[Assignment] Your answer should be one number, the count of lines in the listing below containing the word "const".
=== Source material ===
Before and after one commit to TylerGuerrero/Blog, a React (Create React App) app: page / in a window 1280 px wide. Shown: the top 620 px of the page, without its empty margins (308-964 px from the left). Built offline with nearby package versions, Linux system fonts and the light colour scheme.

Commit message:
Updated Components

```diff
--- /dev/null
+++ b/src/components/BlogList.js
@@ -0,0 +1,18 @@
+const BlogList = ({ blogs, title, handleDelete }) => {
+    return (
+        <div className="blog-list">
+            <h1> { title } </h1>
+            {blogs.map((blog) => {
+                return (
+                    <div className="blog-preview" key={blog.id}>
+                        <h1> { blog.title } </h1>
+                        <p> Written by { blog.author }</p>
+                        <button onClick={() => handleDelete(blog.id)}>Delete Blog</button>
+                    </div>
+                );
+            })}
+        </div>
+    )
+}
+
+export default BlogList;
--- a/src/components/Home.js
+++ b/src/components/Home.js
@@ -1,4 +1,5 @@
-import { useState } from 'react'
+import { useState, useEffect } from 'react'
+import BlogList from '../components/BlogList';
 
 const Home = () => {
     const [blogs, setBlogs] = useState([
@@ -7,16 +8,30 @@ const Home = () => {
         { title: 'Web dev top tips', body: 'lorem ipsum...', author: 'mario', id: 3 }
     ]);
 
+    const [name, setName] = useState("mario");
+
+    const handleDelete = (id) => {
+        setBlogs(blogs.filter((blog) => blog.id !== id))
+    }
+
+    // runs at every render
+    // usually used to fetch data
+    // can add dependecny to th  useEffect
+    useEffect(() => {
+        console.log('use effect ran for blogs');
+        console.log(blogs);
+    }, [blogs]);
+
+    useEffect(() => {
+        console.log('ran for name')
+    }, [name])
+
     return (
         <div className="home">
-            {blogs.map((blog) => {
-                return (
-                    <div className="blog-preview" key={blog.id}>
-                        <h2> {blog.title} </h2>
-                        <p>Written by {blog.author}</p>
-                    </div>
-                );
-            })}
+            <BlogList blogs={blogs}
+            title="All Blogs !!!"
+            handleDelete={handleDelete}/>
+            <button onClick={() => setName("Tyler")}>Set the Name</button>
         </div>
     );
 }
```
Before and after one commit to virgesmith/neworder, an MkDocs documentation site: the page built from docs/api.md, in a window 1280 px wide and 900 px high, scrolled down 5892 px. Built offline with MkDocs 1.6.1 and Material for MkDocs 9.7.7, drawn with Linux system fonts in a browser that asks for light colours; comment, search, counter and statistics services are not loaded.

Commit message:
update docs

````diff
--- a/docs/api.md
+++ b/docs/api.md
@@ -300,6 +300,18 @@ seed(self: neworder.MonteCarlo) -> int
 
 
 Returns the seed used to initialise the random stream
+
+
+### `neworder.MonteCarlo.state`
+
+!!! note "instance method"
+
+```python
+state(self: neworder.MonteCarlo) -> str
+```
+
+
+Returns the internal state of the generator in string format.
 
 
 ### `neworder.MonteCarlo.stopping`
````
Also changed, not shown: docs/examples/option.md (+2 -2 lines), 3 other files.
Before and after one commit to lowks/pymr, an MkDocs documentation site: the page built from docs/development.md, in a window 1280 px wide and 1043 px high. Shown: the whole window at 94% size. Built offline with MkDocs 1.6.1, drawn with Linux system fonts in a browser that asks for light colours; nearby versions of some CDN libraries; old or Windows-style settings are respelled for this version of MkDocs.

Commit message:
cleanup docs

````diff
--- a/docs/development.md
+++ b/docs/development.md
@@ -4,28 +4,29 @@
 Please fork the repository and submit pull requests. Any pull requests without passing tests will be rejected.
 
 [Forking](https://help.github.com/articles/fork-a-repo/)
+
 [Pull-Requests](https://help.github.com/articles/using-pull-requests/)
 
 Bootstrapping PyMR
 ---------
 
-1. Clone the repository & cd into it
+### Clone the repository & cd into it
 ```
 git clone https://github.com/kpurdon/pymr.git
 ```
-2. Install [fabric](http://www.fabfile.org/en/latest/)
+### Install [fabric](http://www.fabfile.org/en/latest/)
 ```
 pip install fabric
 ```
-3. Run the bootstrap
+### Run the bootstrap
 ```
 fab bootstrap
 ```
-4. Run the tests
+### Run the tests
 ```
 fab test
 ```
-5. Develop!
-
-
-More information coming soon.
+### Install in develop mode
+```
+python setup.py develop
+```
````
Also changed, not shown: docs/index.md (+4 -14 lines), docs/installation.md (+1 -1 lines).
===
[Task result] 6